» **TASK PROMPT**: Find every line in the records below that holds the word "codex", and copy each one.

» **Data extracted from a collection**:
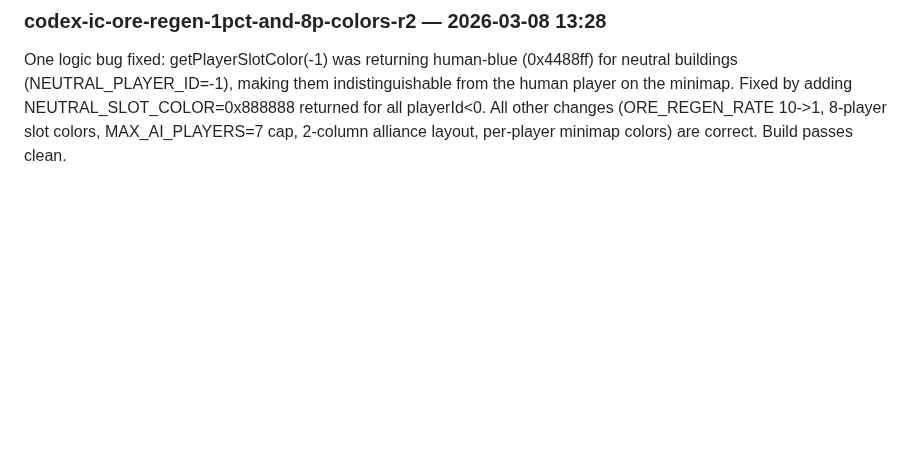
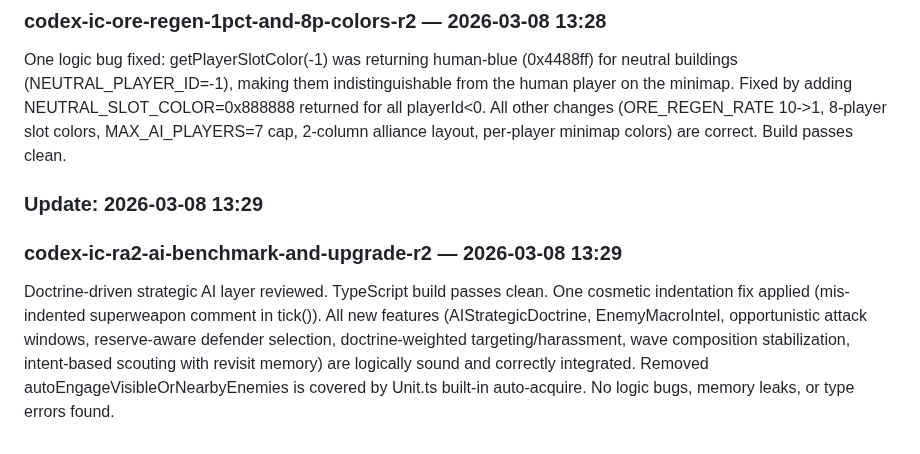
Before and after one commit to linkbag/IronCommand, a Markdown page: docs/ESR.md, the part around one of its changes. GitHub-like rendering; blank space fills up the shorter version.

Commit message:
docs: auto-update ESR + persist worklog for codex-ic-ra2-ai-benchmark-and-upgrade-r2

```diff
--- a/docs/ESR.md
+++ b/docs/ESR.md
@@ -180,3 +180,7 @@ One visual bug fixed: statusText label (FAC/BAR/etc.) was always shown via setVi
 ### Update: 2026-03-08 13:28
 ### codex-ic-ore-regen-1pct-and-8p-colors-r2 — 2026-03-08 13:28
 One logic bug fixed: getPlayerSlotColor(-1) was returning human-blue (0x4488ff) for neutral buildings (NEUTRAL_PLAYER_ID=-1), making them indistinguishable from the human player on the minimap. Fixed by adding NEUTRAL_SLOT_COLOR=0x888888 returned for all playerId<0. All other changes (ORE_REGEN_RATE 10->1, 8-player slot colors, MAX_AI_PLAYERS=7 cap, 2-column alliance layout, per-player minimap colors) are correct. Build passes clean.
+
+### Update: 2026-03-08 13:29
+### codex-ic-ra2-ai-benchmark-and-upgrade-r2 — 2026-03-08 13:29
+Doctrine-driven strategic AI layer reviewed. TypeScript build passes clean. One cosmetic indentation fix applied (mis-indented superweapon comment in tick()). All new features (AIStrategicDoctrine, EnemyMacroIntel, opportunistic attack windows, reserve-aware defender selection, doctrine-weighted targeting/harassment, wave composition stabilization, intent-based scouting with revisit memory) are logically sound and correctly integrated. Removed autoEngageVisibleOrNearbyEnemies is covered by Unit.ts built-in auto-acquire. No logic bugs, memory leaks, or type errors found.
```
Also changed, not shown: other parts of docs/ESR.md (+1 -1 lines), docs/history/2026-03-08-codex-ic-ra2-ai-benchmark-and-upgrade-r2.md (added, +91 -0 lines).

» **RESPONSE**:
docs: auto-update ESR + persist worklog for codex-ic-ra2-ai-benchmark-and-upgrade-r2
 ### codex-ic-ore-regen-1pct-and-8p-colors-r2 — 2026-03-08 13:28
+### codex-ic-ra2-ai-benchmark-and-upgrade-r2 — 2026-03-08 13:29
Also changed, not shown: other parts of docs/ESR.md (+1 -1 lines), docs/history/2026-03-08-codex-ic-ra2-ai-benchmark-and-upgrade-r2.md (added, +91 -0 lines).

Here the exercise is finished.